■ DIRECTIONS
The answer must consist of every line in the data below that holds the word "center".

■ GIVEN RECORDS
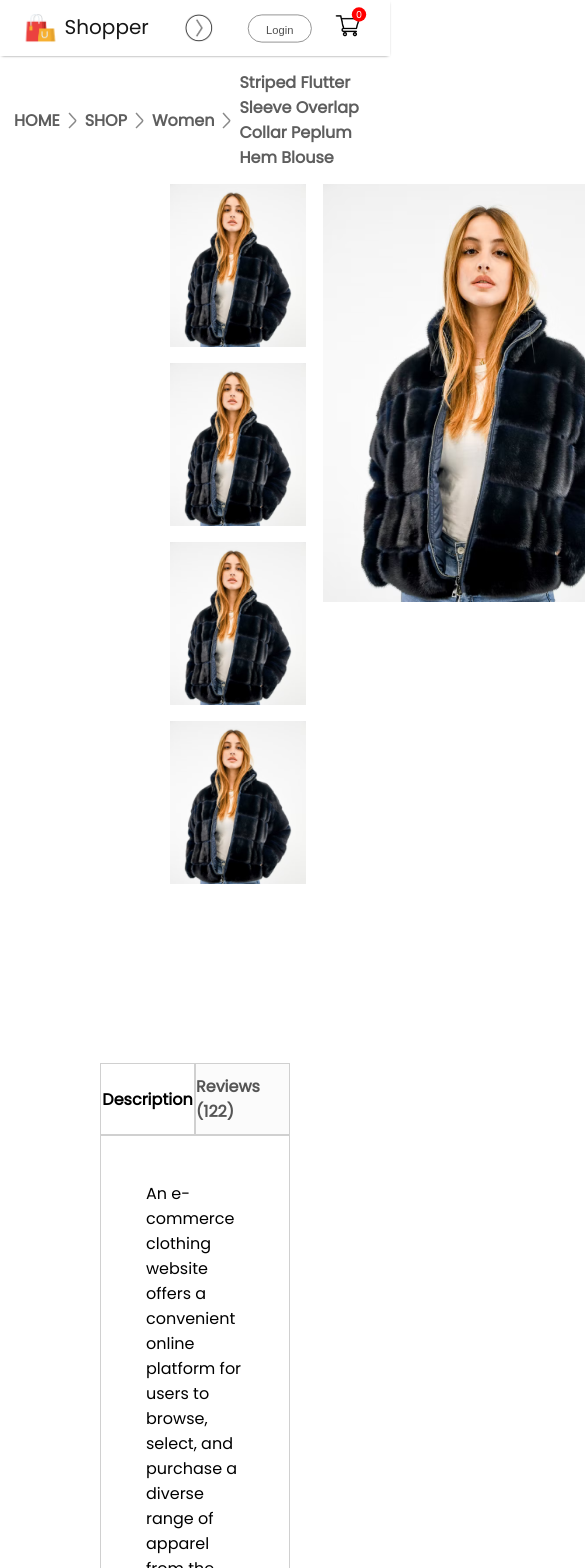
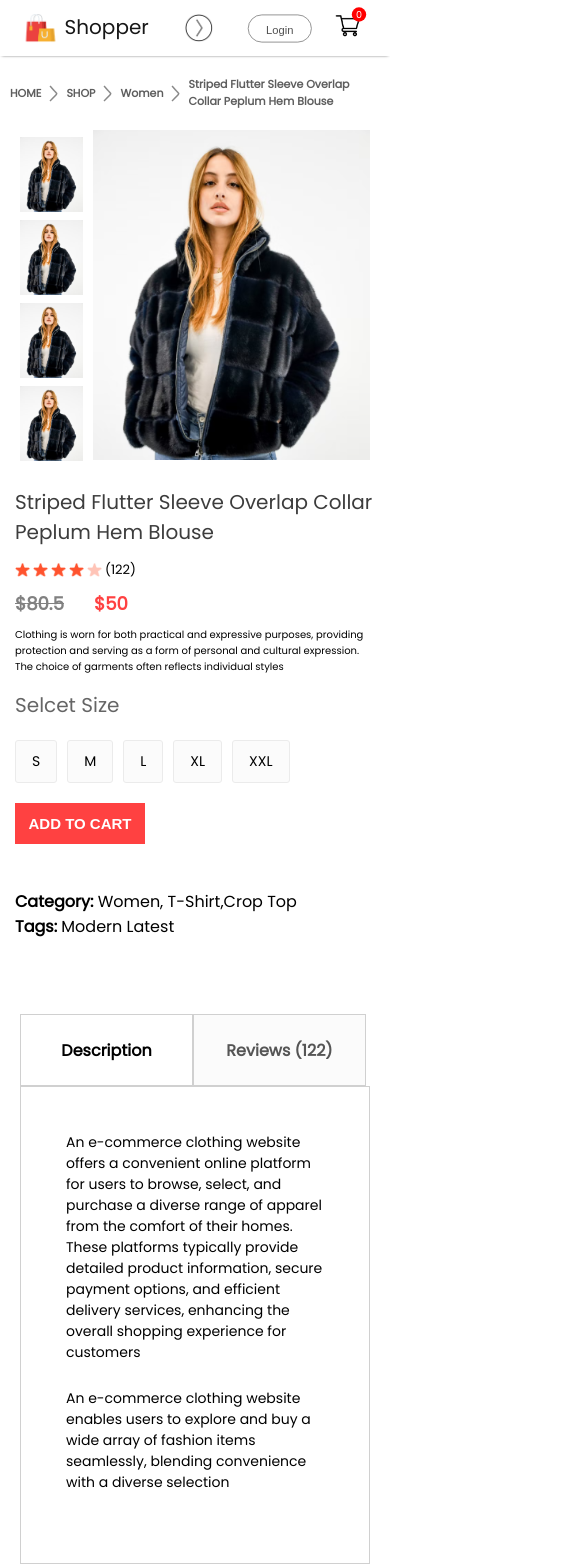
Before and after one commit to salsabeel10/Shopper, a React (Create React App) app: page /products/1 in a window 390 px wide. Shown: the top 1568 px of the page, 585 px wide, since content can reach past the window. Built offline with nearby package versions, Linux system fonts and the light colour scheme.

Commit message:
fully responsive react app

```diff
--- a/src/Components/Breadcrums/breadcrum.css
+++ b/src/Components/Breadcrums/breadcrum.css
@@ -9,3 +9,29 @@
     text-transform: capitalize;
 
 }
+@media (max-width:1280px) {
+    .breadcrum{
+        margin: 30px 50px;
+        font-size: 14px;
+    }
+}
+
+@media (max-width:1024px) {
+    .breadcrum{
+        margin: 30px 30px;
+        font-size: 13px;
+    }
+}
+
+@media (max-width:800px) {
+    .breadcrum{
+        margin: 20px 10px;
+        font-size: 12px;
+    }
+}
+
+@media (max-width:500px) {
+    .breadcrum{
+        font-size:11px;
+    }
+}
--- a/src/Components/CartItems/CartItems.css
+++ b/src/Components/CartItems/CartItems.css
@@ -110,3 +110,60 @@
     color: white;
     cursor: pointer;
 }
+@media (max-width:1280px) {
+    .cartitems{
+        margin: 60px 50px;
+    }
+    .cartitems-format-main{
+        grid-template-columns: 0.5fr 3fr 0.5fr 0.5fr 0.5fr 0.5fr;
+        gap: 20px;
+        padding: 15px 0px;
+        font-size: 15px;
+    }
+    .carticon-product-icon{
+        height: 50px;
+    }
+    .cartitems-remove-icon{
+        margin: auto;
+    }
+    .cartitems-quantity{
+        width: 40px;
+        height: 30px;
+    }
+    .cartitems-down{
+        margin: 80px 0px;
+        flex-direction: column;
+        gap: 80px;
+    }
+    .cartitems-total{
+        margin: 0;
+    }
+    .cartitems-total button{
+        max-width: 200px;
+        height: 45px;
+        font-size: 13px;
+    }
+    .cartitems-promobox{
+        width: auto;
+        max-width: 500px;
+    }
+    .cartitems-promobox input{
+        width: 100%;
+    }
+    .cartitems-promobox button{
+        width: 120px;
+        margin-left: -125px;
+    }
+
+}
+
+@media (max-width:500px) {
+    .cartitems-format-main{
+        display: none;
+        grid-template-columns: 0.5fr 3fr 0.5fr;
+        gap: 10px;
+    }
+    .cartitems-format{
+        display: grid;
+    }
+}
--- a/src/Components/DescriptionBox/DescriptionBox.css
+++ b/src/Components/DescriptionBox/DescriptionBox.css
@@ -30,3 +30,18 @@
     padding: 45px;
     padding-bottom: 70px;
 }
+@media (max-width:1280px) {
+    .descriptionbox{
+        margin: 60px;
+    }
+
+}
+@media (max-width:800px) {
+    .descriptionbox{
+        margin: 60px 20px;
+    }
+    .descriptionbox-description{
+        font-size: 14px;
+    }
+
+}
--- a/src/Components/ProductDisplay/ProductDisplay.css
+++ b/src/Components/ProductDisplay/ProductDisplay.css
@@ -95,14 +95,196 @@
 }
 
 .productdisplay-right-category{
-
-    margin-bottom: 30px;
-
+    margin-bottom: 10px;
 }
 
 
 .productdisplay-right-category span{
     font-weight: 600;
+}
 
+@media (max-width:1280px) {
+    .productdisplay{
+        margin: 0px 60px;
+    }
+    .productdisplay-left{
+        gap: 10px;
+    }
+    .productdisplay-img-list{
+        gap: 10px;
+    }
+    .productdisplay-img-list img{
+        height: 120px;
+    }
+    .productdisplay-main-img{
+        width: auto;
+        height: 510px;
+    }
+    .productdisplay-right{
+        margin: 0px 30px;
+    }
+    .productdisplay-right h1{
+        font-size: 22px;
+    }
+    .productdisplay-right-stars{
+        gap: 3px;
+        font-size: 13px;
+    }
+    .productdisplay-right-prices{
+        margin: 10px 0px;
+        font-size: 18px;
+    }
+    .productdisplay-right-description{
+        font-size: 13px;
+    }
+    .productdisplay-right-size h1{
+        margin-top: 20px;
+        font-size: 20px;
+    }
+    .productdisplay-right-sizes div{
+        padding: 14px 20px;
+    }
+    .productdisplay-right bottom{
+        width: 150px;
+        padding: 15px 0px;
+        margin-bottom: 20px;
+    }
+    .productdisplay-right-category{
+        margin-top: 5px;
+        font-size: 14px;
+    }
+}
+@media (max-width:1024px) {
+    .productdisplay{
+        margin: 0px 30px;
+    }
+    .productdisplay-left{
+        gap: 5px;
+    }
+    .productdisplay-img-list img{
+        height: 80px;
+    }
+    .productdisplay-main-img{
+        height: 350px;
+    }
+    .productdisplay-right h1{
+        font-size: 18px;
+    }
+    .productdisplay-right-stars img{
+        width: 15px;
+    }
+    .productdisplay-right-description{
+        font-size: 12px;
+    }
+    .productdisplay-right-sizes{
+        margin-top: 10px 0px;
+    }
+    .productdisplay-right-sizes div{
+        padding: 10px 16px;
+        font-size: 12px;
+    }
+    .productdisplay-right bottom{
+        width: 120px;
+        padding: 10px 0px;
+        margin-bottom: 10px;
+        font-size: 14px;
+    }
+    .productdisplay-right-category{
+        font-size: 12px;
+    }
+}
 
+@media (max-width:800px) {
+    .productdisplay{
+        margin: 0px 10px;
+    }
+    .productdisplay-left{
+        gap: 0px;
+        flex-direction: column-reverse;
+        align-items: center;
+    }
+    .productdisplay-img-list{
+        flex-direction: row;
+        gap: 6px;
+    }
+    .productdisplay-img-list img{
+        height: 70px;
+    }
+    .productdisplay-main-img{
+        height: 420px;
+    }
+    .productdisplay-right h1{
+        font-size: 14px;
+    }
+    .productdisplay-right-stars img{
+        width: 13px;
+    }
+    .productdisplay-right-description{
+        font-size: 10px;
+    }
+    .productdisplay-right-size h1{
+        margin-top: 10px 0px;
+    }
+    .productdisplay-right-sizes{
+        margin-top: 10px;
+        gap: 5px;
+    }
+    .productdisplay-right-sizes div{
+        padding: 4px 11px;
+    }
+    .productdisplay-right bottom{
+        width: 100px;
+        font-size: 12px;
+    }
+    .productdisplay-right-category{
+        font-size: 10px;
+    }
 }
+
+@media (max-width:500px) {
+    .productdisplay{
+        flex-direction: column;
+    }
+    .productdisplay-left{
+        gap: 10px;
+        flex-direction: row;
+        margin: auto;
+    }
+    .productdisplay-img-list{
+        flex-direction: column;
+        gap: 8px;
+    }
+    .productdisplay-img-list img{
+        height: 75px;
+    }
+    .productdisplay-main-img{
+        height: 330px;
+    }
+    .productdisplay-right{
+        margin: 5px;
+    }
+    .productdisplay-right h1{
+        margin-top: 15px;
+        font-size: 20px;
+        font-weight: 500;
+    }
+    .productdisplay-right-stars img{
+        width: 15px;
+    }
+    .productdisplay-right-sizes{
+        gap: 10px;
+        margin: 20px 0px;
+    }
+    .productdisplay-right-sizes div{
+        padding: 10px 16px;
+        font-size: 14px;
+    }
+    .productdisplay-right button{
+        width: 130px;
+        font-size: 15px;
+        padding: 12px 0px;
+    }
+    .productdisplay-right-category{
+        font-size: 16px;
+    }
+}
--- a/src/Components/RelatedProducts/RelatedProducts.css
+++ b/src/Components/RelatedProducts/RelatedProducts.css
@@ -25,3 +25,70 @@
     gap: 30px;
 
 }
+@media (max-width:1280px) {
+    .relatedproducts{
+        padding-top: 20px;
+        height: 70vh;
+    }
+    .relatedproducts h1{
+        font-size: 40px;
+    }
+    .relatedproducts hr{
+        width: 160px;
+        height: 4px;
+    }
+
+    .relatedproducts-item{
+        gap: 20px;
+        margin-top: 30px;
+    }
+}
+
+@media (max-width:1024px) {
+    .relatedproducts{
+        height: 60vh;
+    }
+    .relatedproducts h1{
+        font-size: 30px;
+    }
+    .relatedproducts hr{
+        width: 120px;
+        height: 3px;
+    }
+
+    .relatedproducts-item{
+        gap: 15px;
+        margin-top: 20px;
+    }
+}
+
+@media (max-width:800px) {
+    .relatedproducts{
+        height: 50vh;
+        gap: 6px;
+    }
+    .relatedproducts h1{
+        font-size: 20px;
+    }
+    .relatedproducts hr{
+        width: 90px;
+        height: 1px;
+    }
+
+    .relatedproducts-item{
+        gap: 5px;
+    }
+}
+
+@media (max-width:500px) {
+    .relatedproducts{
+        padding-top: 0;
+        height: 90vh;
+        margin-bottom: 150px;
+    }
+    .relatedproducts-item{
+        display: grid;
+        grid-template-columns: 1fr 1fr;
+        gap: 20px;
+    }
+}
--- a/src/Pages/CSS/LoginSignup.css
+++ b/src/Pages/CSS/LoginSignup.css
@@ -1,9 +1,9 @@
 .loginsignup{
     width: 100%;
+    height: 100vh;
     background: #fce3fe;
-    padding-top: 100px;
-    padding-bottom: 100px;
-    margin-bottom: 100px;
+    padding-top: 80px;
+
 }
 
 .loginsignup-container{
@@ -11,7 +11,7 @@
     height: 600px;
     background: white;
     margin: auto;
-    padding: 40px 60px;
+    padding: 16px 60px;
 }
 
 .loginsignup-container h1{
@@ -69,3 +69,56 @@
     font-weight: 500;
 
 }
+
+@media (max-width:1280px) {
+    .loginsignup{
+        padding-top: 50px;
+    }
+    .loginsignup-container{
+        width: auto;
+        max-width: 500px;
+        max-height: 530px;
+    }
+    .loginsignup-container h1{
+        margin: 10px 10px;
+    }
+    .loginsignup-fields{
+        gap: 20px;
+        margin-top: 20px;
+    }
+    .loginsignup-fields input{
+        height: 65px;
+        width: 93%;
+    }
+    .loginsignup-container button{
+        width: 100%;
+    }
+    .loginsignup-login{
+        font-size: 16px;
+    }
+    .loginsignup-agree{
+        font-size: 14px;
+        gap: 10px;
+    }
+}
+
+@media (max-width:800px) {
+    .loginsignup-container{
+        max-height: 450px;
+        padding: 20px 30px;
+    }
+    .loginsignup-container h1{
+        font-size: 24px;
+    }
+    .loginsignup-fields{
+        margin-top: 20px;
+    }
+    .loginsignup-fields input{
+        height: 50px;
+    }
+    .loginsignup-container button{
+        height: 50px;
+        font-size: 16px;
+    }
+
+}
--- a/src/Pages/CSS/ShopCategory.css
+++ b/src/Pages/CSS/ShopCategory.css
@@ -6,7 +6,7 @@
 
 .shopcategeroy-indexSort{
     display: flex;
-    margin:0px 170px;
+    margin:0px 30px;
     justify-content: space-between;
     align-items: center;
 }
@@ -42,3 +42,56 @@
     font-weight: 500;
 
 }
+@media (max-width:1280px) {
+    .shopcategory-banner{
+        margin: 20px auto;
+        width: 90%;
+    }
+    .shopcategory-indexSort{
+        width: 90%;
+        margin: auto;
+    }
+    .shopcategory-sort{
+        padding: 5px 10px;
+        font-size: 12px;
+    }
+    .shopcategory-indexSort p{
+        font-size: 12px;
+    }
+    .shopcategory-products{
+        width: 90%;
+        margin: 10px auto;
+        row-gap: 40px;
+    }
+    .shopcategory-products .items{
+        margin: auto;
+    }
+    .shopcategory-loadmore{
+        margin: 100px auto;
+        width: 200px;
+        height: 60px;
+        font-size: 16px;
+    }
+}
+
+@media(max-width:800px){
+    .shopcategory-banner{
+        width: 95%;
+    }
+    .shopcategory-products{
+        width: 95%;
+    }
+    .shopcategory-loadmore{
+        margin: 60px auto;
+        width: 150px;
+        height: 40px;
+        font-size: 13px;
+    }
+}
+@media(max-width:500px) {
+    .shopcategory-products{
+        padding-top: 10px;
+        padding-left: 50px;
+        grid-template-columns: 1fr 1fr;
+    }
+}
```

■ RESPONSE
+        align-items: center;
     align-items: center;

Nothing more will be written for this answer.